This beautiful city has a captivating mountain setting and many stunning monuments, but it's rarely on the list of foreigners' must-sees. Its establishment as a city is recent, by Italian standards, for it was only in the 13th century that Frederick II of Hohenstaufen called on the inhabitants of 99 nearby castles to consolidate and be his strategic allies in this crossroads between the Middle East and Northern Europe. As you walk through the streets of L'Aquila, you'll see all sorts of reminders of this event, most illustrious of them the stunning fountain of 99 spouts in Piazza di Porta Rivera.
L'Aquila is too large and its major monuments are too widespread to encompass them all in one walk. See as much of the old town as you can, popping in whenever you spot an open doorway: you may easily discover a hidden Renaissance courtyard. Here are the major attractions you won't want to miss:
Santa Maria di Collemaggio. With its magnificent pink-and-white stone façade, its 14th-century frescoes, its Holy Door (the only one in Christendom outside of Rome), and its majestic pure Gothic interior, it would be a masterpiece of Abruzzo-style romanesque even without the unique story of its creation.
Santa Maria di Collemaggio owes its life to Pietro Angeleri [1215-1296], a pious monk who was a hermit for 3 years on Mount Maiella. In 1294, after he wrote a letter of protest to the college of cardinals in Rome, he was unexpectedly elected pope, taking the name of Celestine V. 100,000 people, including Dante Alighieri, attended his incoronation in L'Aquila.
The new pope issued a general pardon to everyone who made the pilgrimage to his beautiful parish church to repent. Then, just as unexpectedly, after a mere three months, he became the only Pontiff ever to renounce his throne. He begged to return to his hermitage but his successor, Boniface VIII, locked him up in Fumone Castle, where he died two years later. Only in death did he return to this beautiful church, where his tomb is visible in the austere nave (stripped of its ornate Baroque trappings as recently as 1972), and his life is illustrated in a series of canvases painted by a 17th-century Flemish disciple. L'Aquila celebrates Pietro Celestino's general pardon every August 28 and 29, with two beautiful processions that are memorable for their pomp and circumstance and exquisite period costumes.
14th-century Santa Maria Paganica is located in the charming medieval square of the same name. This is the center of the walled old town, featuring narrow alleys and romantic little squares. Santa Maria del Soccorso has a sweet, simple façade and an inviting Renaissance cloister.

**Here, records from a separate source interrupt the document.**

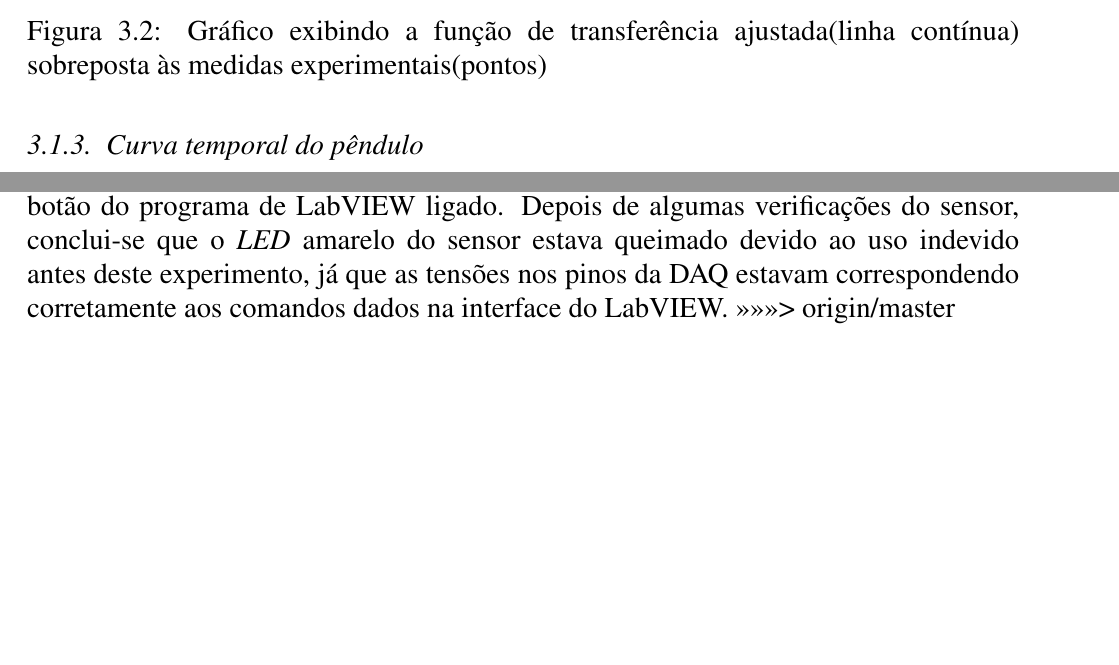
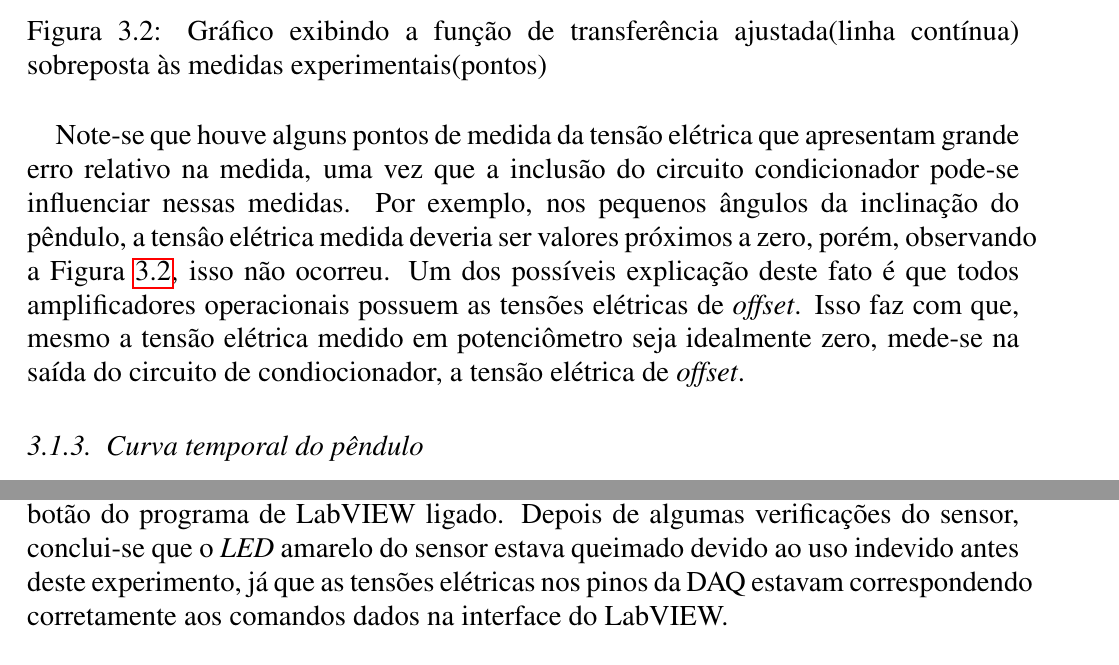
Before and after one commit to Rogiel/ufrgs-instrumentacao-lab2, a LaTeX document (Relatório/Relatório.tex): two parts of pages 15 and 23 of 23, joined at a grey line, cut so that both start at the same text, the shorter picture padded with empty space. Compiled offline with pdfLaTeX.

Commit message:
Fiz mais algumas coisas na parte de discussões e fiz a conclusões

```diff
--- a/Relatório/Relatório.tex
+++ b/Relatório/Relatório.tex
@@ -488,6 +488,8 @@ De forma gráfica, os pontos medidos na Tabela \ref{tab:pendulo-calibracao-condi
 \caption{Gráfico exibindo a função de transferência ajustada(linha contínua) sobreposta às medidas experimentais(pontos)}
 \label{fig:pendulo-tf-com-cond}
 \end{figure}
+
+Note-se que houve alguns pontos de medida da tensão elétrica que apresentam grande erro relativo na medida, uma vez que a inclusão do circuito condicionador pode-se influenciar nessas medidas. Por exemplo, nos pequenos ângulos da inclinação do pêndulo, a tensâo elétrica medida deveria ser valores próximos a zero, porém, observando a Figura \ref{fig:pendulo-tf-com-cond}, isso não ocorreu. Um dos possíveis explicação deste fato é que todos amplificadores operacionais possuem as tensões elétricas de \textit{offset}. Isso faz com que, mesmo a tensão elétrica medido em potenciômetro seja idealmente zero, mede-se na saída do circuito de condiocionador, a tensão elétrica de \textit{offset}.
 
 \subsection{Curva temporal do pêndulo}
 
@@ -665,6 +660,5 @@ Com o uso da interface apresentada na Figura \ref{fig:labview-hall}, efetuou-se
 
 \section{Módulo Sensor LED}
-Baseada na metodologia mencioanda na seção 2.2.2, foi feita a conexão dos fios  entre o sensor \textit{LED} e a placa DAQ. Testou-se, acionando os botões que estão no painel do diagrama mostrado na Figura \ref{fig:labview-led}. Dessa forma, foi verifado que o \textit{LED} vermelho acendia, como estava esperado. Porém o \textit{LED} amarelo não acionou, mesmo com botão do programa de LabVIEW ligado. Depois de algumas verificações do sensor, conclui-se que o \textit{LED} amarelo do sensor estava queimado devido ao uso indevido antes deste experimento, já que as tensões nos pinos da DAQ estavam correspondendo corretamente aos comandos dados na interface do LabVIEW.
->>>>>>> origin/master
+Baseada na metodologia mencioanda na seção 2.2.2, foi feita a conexão dos fios  entre o sensor \textit{LED} e a placa DAQ. Testou-se, acionando os botões que estão no painel do diagrama mostrado na Figura \ref{fig:labview-led}. Dessa forma, foi verifado que o \textit{LED} vermelho acendia, como estava esperado. Porém o \textit{LED} amarelo não acionou, mesmo com botão do programa de LabVIEW ligado. Depois de algumas verificações do sensor, conclui-se que o \textit{LED} amarelo do sensor estava queimado devido ao uso indevido antes deste experimento, já que as tensões elétricas nos pinos da DAQ estavam correspondendo corretamente aos comandos dados na interface do LabVIEW.
 
 \chapter{Conclusões}
```
Also changed, not shown: Relatório/Relatório.tex (15 more changed lines).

People who enjoy "deciphering" iconography should visit the church of San Silvestro (pictured at right) to study its renowned Madonna and Angels fresco by Francesco da Montereale, pupil of Il Perugino.
L'Aquila's other crowning glory is its perfectly preserved castle, one of Italy's outstanding 16th-century fortresses. Designed by the architect who built the imposing Sant'Elmo castle in Naples, it was erected by the Spanish to punish the citizens for having attempted to revolt. Climb to the top and you'll see that soldiers would have been better able to perform surveillance of the aquilani than of any eventual foreign attackers. Today it houses the National Museum of Abruzzo, whose collection boasts some excellent pieces.
15th-century San Bernardino (where the saint is buried) is a fine example of Renaissance harmony, with a three-tiered 16th-century façade and a carved, gilded Baroque ceiling. Don't miss the lovely tomb of the local noblewoman Maria Pereira Camponeschi and the enameled altar by Andrea della Robbia.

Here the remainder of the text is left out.